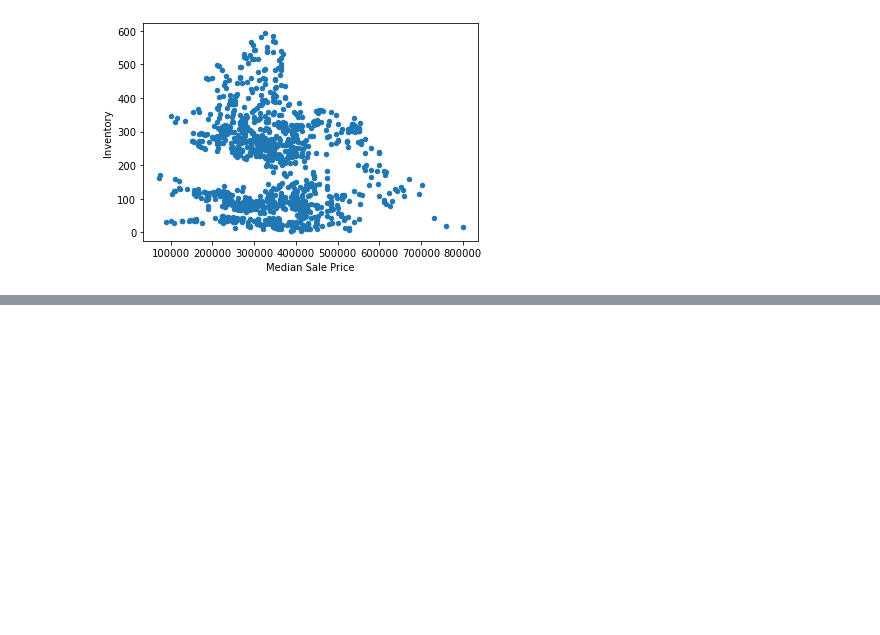
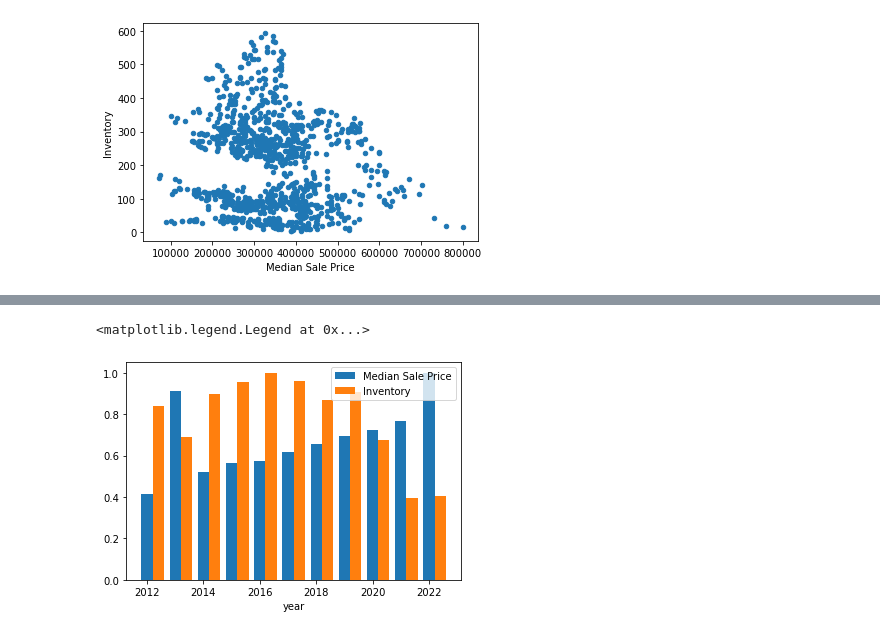
Before and after one commit to Cchristy212/Group_13, a Jupyter notebook: Housing Market Dynamics in Atlanta.ipynb, the cells around one changed output, grey strips where cells are left out. Cells and saved outputs as stored; diff of their text form; code cells hidden in the pictures; blank space fills up the shorter version.

```diff
--- a/Housing Market Dynamics in Atlanta.ipynb
+++ b/Housing Market Dynamics in Atlanta.ipynb
@@ -84,0 +152,11 @@ house_market_df.plot('Median Sale Price', 'Inventory',kind='scatter')
+# %%
+width = 0.4
+
+fig, ax = plt.subplots()
+ax.bar(x=house_market_df['year'], height=house_market_df['Median Sale Price']/max(house_market_df['Median Sale Price']), width=width, label='Median Sale Price')
+ax.bar(x=house_market_df['year']+width, height=house_market_df['Inventory']/max(house_market_df['Inventory']), width=width, label= 'Inventory')
+ax.set_xlabel("year")
+ax.legend()
+# %% [output]
+<matplotlib.legend.Legend at 0x...>
+[figure, added]
```
Also changed, not shown: parts of 8 cells of this notebook.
====
- DIRECTIONS FOR THIS TASK
Pictures are to be left out; set down everything else in the records exactly.

- TASK SOLUTION
Before and after one commit to Cchristy212/Group_13, a Jupyter notebook: Housing Market Dynamics in Atlanta.ipynb, the cells around one changed output, grey strips where cells are left out. Cells and saved outputs as stored; diff of their text form; code cells hidden in the pictures; blank space fills up the shorter version.

```diff
--- a/Housing Market Dynamics in Atlanta.ipynb
+++ b/Housing Market Dynamics in Atlanta.ipynb
@@ -84,0 +152,11 @@ house_market_df.plot('Median Sale Price', 'Inventory',kind='scatter')
+# %%
+width = 0.4
+
+fig, ax = plt.subplots()
+ax.bar(x=house_market_df['year'], height=house_market_df['Median Sale Price']/max(house_market_df['Median Sale Price']), width=width, label='Median Sale Price')
+ax.bar(x=house_market_df['year']+width, height=house_market_df['Inventory']/max(house_market_df['Inventory']), width=width, label= 'Inventory')
+ax.set_xlabel("year")
+ax.legend()
+# %% [output]
+<matplotlib.legend.Legend at 0x...>
+[figure, added]
```
Also changed, not shown: parts of 8 cells of this notebook.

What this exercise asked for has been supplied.